■ Activity
Among the lines below, tally those that hold "mainAxisSize". Return the number and nothing more.

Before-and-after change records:
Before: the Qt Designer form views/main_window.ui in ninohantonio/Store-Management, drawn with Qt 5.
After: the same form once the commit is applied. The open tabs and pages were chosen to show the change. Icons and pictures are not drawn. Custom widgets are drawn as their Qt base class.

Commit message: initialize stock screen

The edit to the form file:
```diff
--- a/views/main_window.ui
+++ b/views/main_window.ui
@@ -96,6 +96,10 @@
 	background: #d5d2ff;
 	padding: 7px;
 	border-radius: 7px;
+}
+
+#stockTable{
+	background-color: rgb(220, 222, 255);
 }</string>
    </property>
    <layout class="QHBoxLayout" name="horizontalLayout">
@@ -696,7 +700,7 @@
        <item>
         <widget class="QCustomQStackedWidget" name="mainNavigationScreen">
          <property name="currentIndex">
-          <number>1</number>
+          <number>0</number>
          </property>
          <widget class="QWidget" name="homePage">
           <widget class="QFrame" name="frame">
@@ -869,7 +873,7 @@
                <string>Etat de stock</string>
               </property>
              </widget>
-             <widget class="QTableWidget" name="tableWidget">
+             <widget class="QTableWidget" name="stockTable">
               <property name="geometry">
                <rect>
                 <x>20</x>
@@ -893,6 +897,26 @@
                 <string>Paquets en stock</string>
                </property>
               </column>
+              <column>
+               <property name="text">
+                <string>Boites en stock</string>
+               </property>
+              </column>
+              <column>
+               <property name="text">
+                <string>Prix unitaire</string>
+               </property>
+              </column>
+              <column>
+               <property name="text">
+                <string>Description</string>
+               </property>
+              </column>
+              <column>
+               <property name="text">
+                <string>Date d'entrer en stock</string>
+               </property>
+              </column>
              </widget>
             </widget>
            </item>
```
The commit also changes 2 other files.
==
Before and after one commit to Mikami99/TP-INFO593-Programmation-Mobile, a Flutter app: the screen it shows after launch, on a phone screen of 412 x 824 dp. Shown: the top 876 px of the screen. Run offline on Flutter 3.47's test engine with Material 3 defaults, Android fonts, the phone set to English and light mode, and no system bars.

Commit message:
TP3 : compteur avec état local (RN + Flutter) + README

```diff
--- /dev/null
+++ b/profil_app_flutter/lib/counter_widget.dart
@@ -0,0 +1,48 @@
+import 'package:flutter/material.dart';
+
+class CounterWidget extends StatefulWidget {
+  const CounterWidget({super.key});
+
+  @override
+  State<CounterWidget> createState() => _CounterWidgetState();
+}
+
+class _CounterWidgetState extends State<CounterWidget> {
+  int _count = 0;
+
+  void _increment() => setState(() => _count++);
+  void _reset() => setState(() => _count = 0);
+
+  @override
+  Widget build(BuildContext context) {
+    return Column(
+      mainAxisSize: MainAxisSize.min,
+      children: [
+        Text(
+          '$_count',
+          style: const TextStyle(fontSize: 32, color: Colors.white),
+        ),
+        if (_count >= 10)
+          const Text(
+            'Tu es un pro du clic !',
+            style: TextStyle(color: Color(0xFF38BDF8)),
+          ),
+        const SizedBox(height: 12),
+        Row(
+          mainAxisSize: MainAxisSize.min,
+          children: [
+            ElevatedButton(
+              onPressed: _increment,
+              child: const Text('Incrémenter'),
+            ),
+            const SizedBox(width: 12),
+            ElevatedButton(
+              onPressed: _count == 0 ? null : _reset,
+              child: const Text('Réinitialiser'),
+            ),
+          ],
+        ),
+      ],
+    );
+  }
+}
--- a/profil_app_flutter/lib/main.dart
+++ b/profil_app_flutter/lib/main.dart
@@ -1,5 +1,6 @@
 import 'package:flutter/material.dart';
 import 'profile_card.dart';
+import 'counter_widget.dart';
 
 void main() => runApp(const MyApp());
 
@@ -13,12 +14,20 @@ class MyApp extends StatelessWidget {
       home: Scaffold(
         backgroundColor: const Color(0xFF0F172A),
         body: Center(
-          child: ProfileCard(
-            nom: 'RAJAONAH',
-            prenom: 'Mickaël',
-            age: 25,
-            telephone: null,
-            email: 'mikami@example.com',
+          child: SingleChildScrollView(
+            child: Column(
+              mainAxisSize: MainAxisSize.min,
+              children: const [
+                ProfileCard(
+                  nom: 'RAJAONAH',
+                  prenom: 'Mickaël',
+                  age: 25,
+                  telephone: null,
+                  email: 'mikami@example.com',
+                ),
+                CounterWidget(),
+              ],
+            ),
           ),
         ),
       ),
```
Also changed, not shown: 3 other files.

■ Output
3